I recently read a post from Lorin Hochstein(@norootcause) that got me thinking a bit about my own stance on naming names in learning review. I currently leverage learning reviews, or as other may know them incident writeups, and some case post mortems (don’t use this), as a time for someone or a group to reflect on a timeline and then make observations about an event (positive or negative). This is similar to the reference that Lorin points to from Alex Hidalgo(@ahidalgosre):
This is also why I write all incident reports anonymously. “Team A Engineer” or “Team B On-call” suffices.— Alex Hidalgo (@ahidalgosre) May 22, 2021
While Lorin prefers to name names in a writeup I would respectfully disagree. While I would love to normalize the fact that incidents are just aspects of a system, especially a complex one, I do not feel that most folks have the luxury of a mature enough organization that they can follow this path just yet. I applaud Lorin for pushing this agenda and hope that as an industry we all arrive at that place I think we are not there just yet. I also believe that even if names are more anonymous you would still get the folks that would read this over and say something like “This could have been me!”.
In my opinion learning reviews/incident writeups are paramount to learning and growing the organization, specifically the engineering side. When we conduct them we stress as much as we can that there is no blaming or shaming but there is accountability. So while we don’t need to say Ramon from systems typo’ed the branch he was pushing to, we would identify that changes from the system team were mistakenly pushed out, or something to that effect. While it is not incorrect to include Ramon’s name, I just don’t see the value in it, at least from my experience.
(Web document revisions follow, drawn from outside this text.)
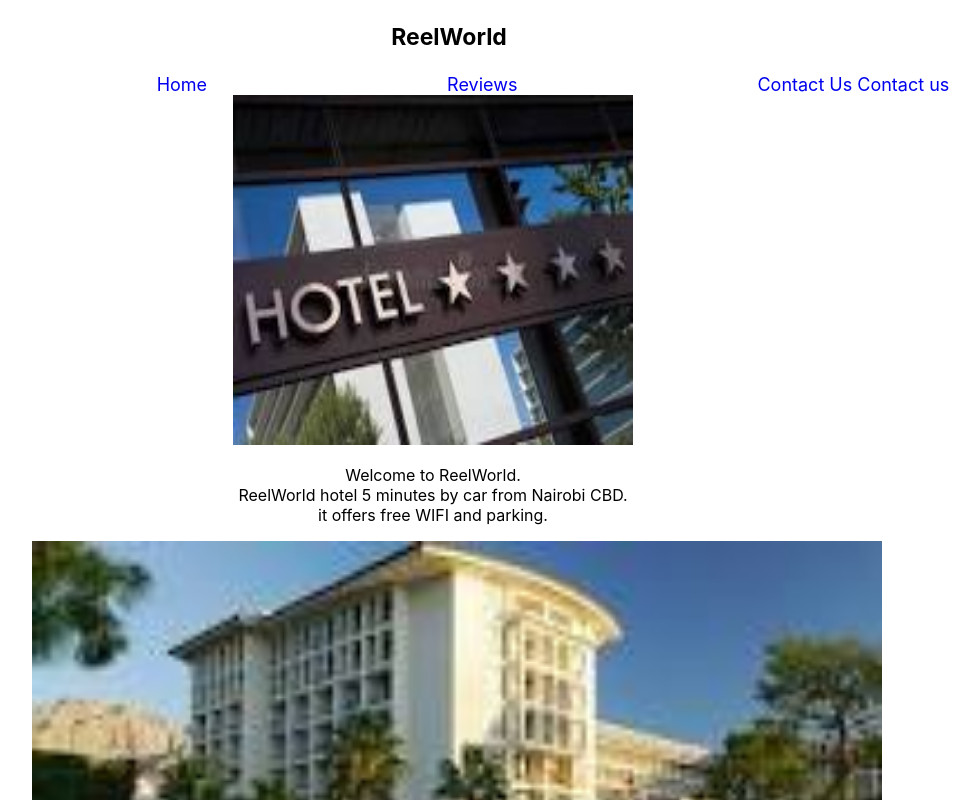
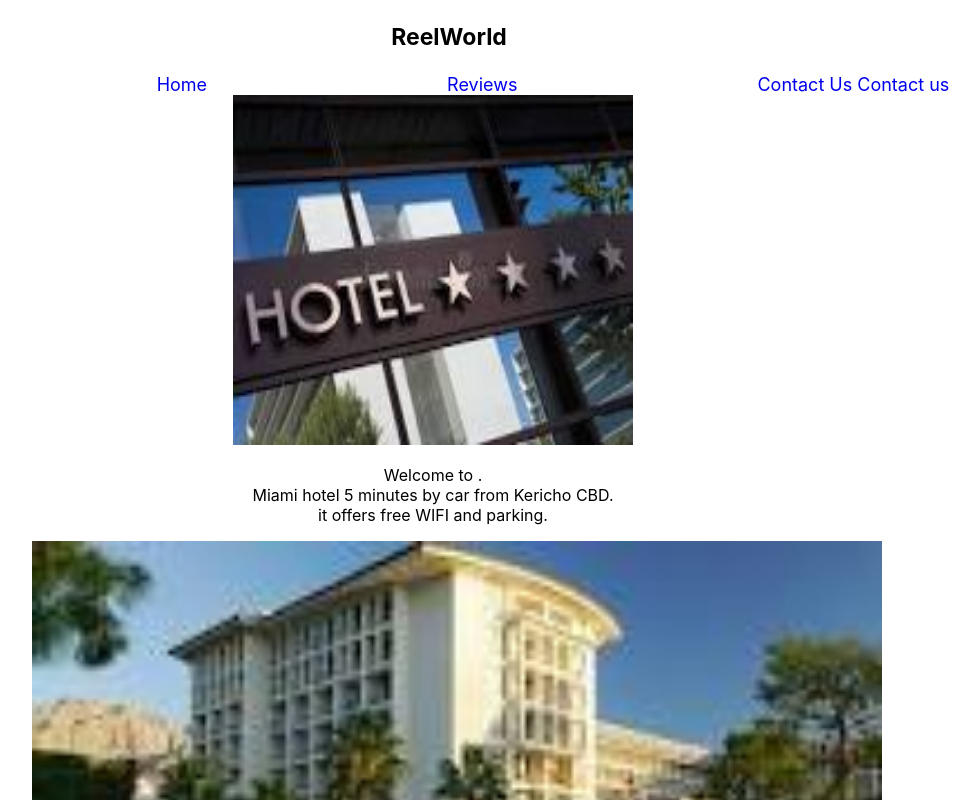
Before and after one commit to NickieMoi/Frontend, a React (Create React App) app in the folder my-app-frontend/: page / in a window 1280 px wide. Shown: the top 800 px of the page, without its empty margins (207-1187 px from the left). Built offline with nearby package versions, Linux system fonts and the light colour scheme.

Commit message:
imports the react

```diff
--- a/my-app-frontend/src/components/Home.js
+++ b/my-app-frontend/src/components/Home.js
@@ -1,21 +1,21 @@
-import React, { useState, useEffect } from 'react'
+import React from 'react'
 import hotel from "./hotel1.jpeg"
 import hotel2 from "./hotel2.jpeg"
 function Home() {
-    const [hotels, setHotels] = useState([]);
+    // const [hotels, setHotels] = useState([]);
     return (
         <div className='bg-page'>
           <div className='intro'>
           <div className='p-home'>
             <img src={hotel2} alt="hotel2" className='hotel2' style={{width: "400px", height: "350px"}}/>
-            <p>Welcome to ReelWorld. <br></br>ReelWorld hotel 5 minutes by car from Nairobi CBD. <br></br>it offers free WIFI and parking.</p>
+            <p>Welcome to . <br></br>Miami hotel 5 minutes by car from Kericho CBD. <br></br>it offers free WIFI and parking.</p>
           </div>
           <div>
           <img src={hotel} alt="hotel1" className="hotel1" style={{width: "850px", height: "600px", marginLeft: "3rem"}}/>
             <img src={hotel} alt="hotel1" className="hotel1" style={{width: "850px", height: "600px", marginLeft: "3rem"}}/>
           </div>
           </div>
-            <header>
+            {/* <header>
               { hotels.map((hotel) => (
                   <ol id={hotel.id} key={hotel.id} >
                   <p>Name: {hotel.name}</p>
@@ -23,7 +23,7 @@ function Home() {
                   <p>Price: {hotel.price}</p>
                   </ol>
               ))}
-            </header>
+            </header> */}
         </div>
       )
     }
```
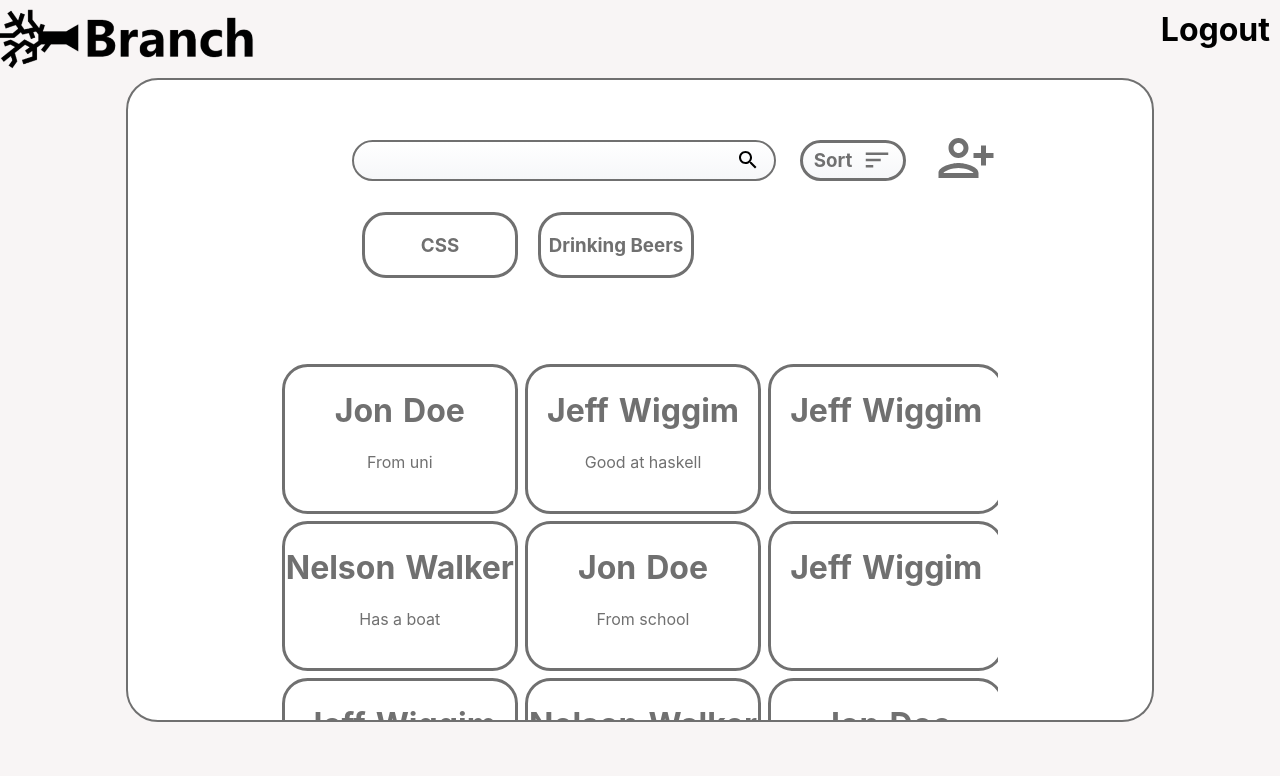
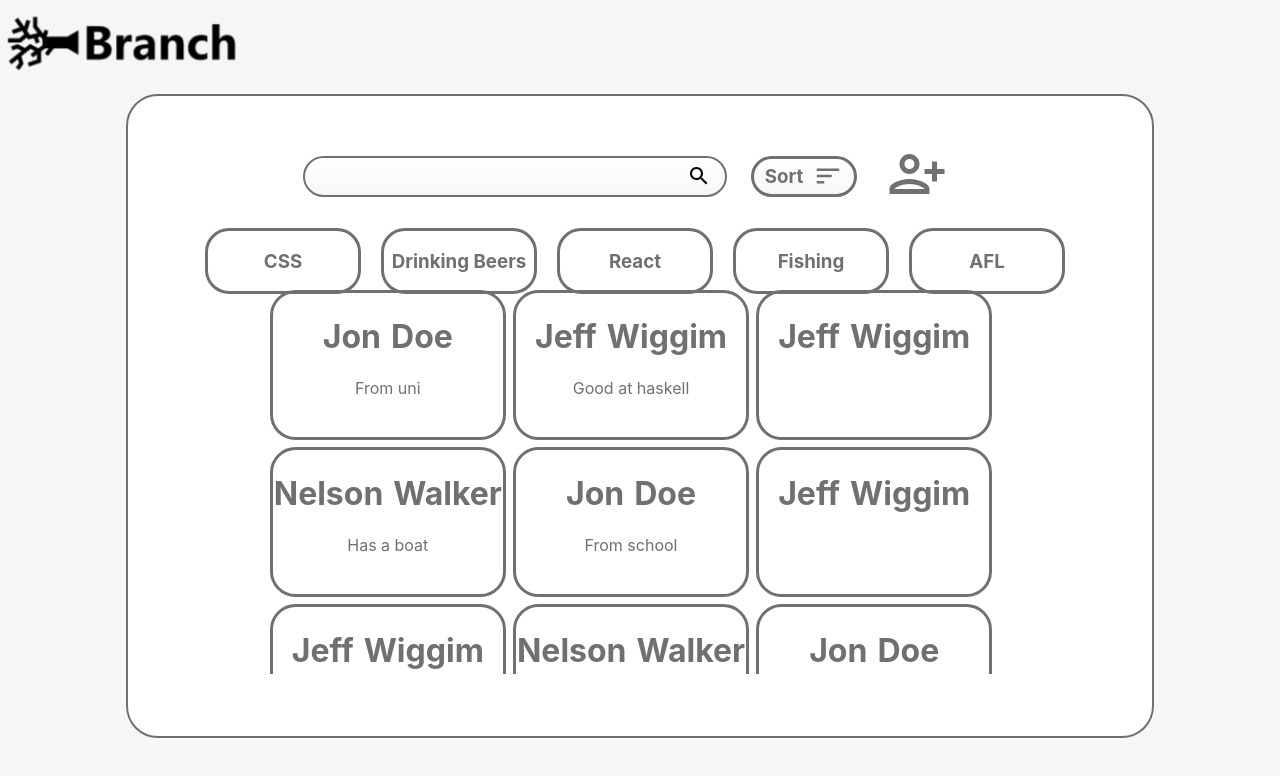
Before and after one commit to barontate/ITProject2021, a React (Create React App) app in the folder client/: page /home in a window 1280 px wide. Shown: the top 776 px of the page. Built offline with nearby package versions, Linux system fonts and the light colour scheme.

Commit message:
CSS changes

```diff
--- a/client/src/components/Header.js
+++ b/client/src/components/Header.js
@@ -9,7 +9,6 @@ function Header() {
           <LogoSizing to={`/home`}>
             <Logo />
           </LogoSizing>
-                <h1> Logout </h1>
         </Container>
     )
 }
--- a/client/src/components/Home.js
+++ b/client/src/components/Home.js
@@ -133,6 +133,8 @@ const Content = styled.div`
   border-radius: 32px;
   border-width: 2px;
   overflow: hidden;
+  margin: auto;
+  margin-top: 16px;
 `
 
 // const CardInfoInput = styled.div`
--- a/client/src/components/Logo.js
+++ b/client/src/components/Logo.js
@@ -18,6 +18,6 @@ const Container = styled.div`
 const Picture = styled.img.attrs({
     src: '/images/logo.png'
   })`
-    width: 100%;
-    margin-right: 6px;
+    width: 90%;
+    margin: 8px;
   `
--- a/client/src/components/TopMenu.js
+++ b/client/src/components/TopMenu.js
@@ -112,6 +112,4 @@ const Container = styled.div`
   display: grid;
   top: 45px;
   position: absolute;
-  grid-template-columns: 1;
-  width: 45vw;
 `
--- a/client/src/features/contacts/ContactArray.js
+++ b/client/src/features/contacts/ContactArray.js
@@ -40,6 +40,9 @@ const Container = styled.div`
     height: 45vh;
     overflow-y: scroll;
     overflow-x: hidden;
+    padding-right: 24px;
+    padding-bottom: 24px;
+    margin-top: -156px;
 `
 
 const ContactCard = styled(Link)`
--- a/client/src/features/tags/TagList.js
+++ b/client/src/features/tags/TagList.js
@@ -26,4 +26,5 @@ const TagChoice = styled.div`
   height: 100px;
   overflow-x: auto;
   overflow-y: hidden;
+  margin-left: -10px;
 `
--- a/client/src/features/tags/tagSlice.js
+++ b/client/src/features/tags/tagSlice.js
@@ -3,6 +3,9 @@ import { createSlice } from '@reduxjs/toolkit'
 const initialState = [
   { id: '1', name: 'CSS', selected: false},
   { id: '2', name: 'Drinking Beers', selected: false },
+  { id: '3', name: 'React', selected: false },
+  { id: '4', name: 'Fishing', selected: false },
+  { id: '5', name: 'AFL', selected: false },
 ]
 
 const tagSlice = createSlice({
--- a/client/src/index.css
+++ b/client/src/index.css
@@ -7,6 +7,29 @@ body {
   -moz-osx-font-smoothing: grayscale;
 }
 
+/* width */
+::-webkit-scrollbar {
+  width: 10px;
+}
+
+/* Track */
+::-webkit-scrollbar-track {
+  background: #f1f1f1;
+}
+
+/* Handle */
+::-webkit-scrollbar-thumb {
+  border: 4px solid rgba(0, 0, 0, 0);
+  background-clip: padding-box;
+  border-radius: 9999px;
+  background-color: #AAAAAA;
+}
+
+/* Handle on hover */
+::-webkit-scrollbar-thumb:hover {
+  background: #555;
+}
+
 code {
   font-family: source-code-pro, Menlo, Monaco, Consolas, 'Courier New',
     monospace;
```
Also changed, not shown: 2 other files (tests, documents, lock files or other folders).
Even though I don’t subscribe to this particular school of thought (at least not at the moment I am writing this) I do hope that we will all eventually end up in a state where there is no concern with regard to naming names and the second victim phenomenon. Finally, remember to plan for failure rather than avoid it :).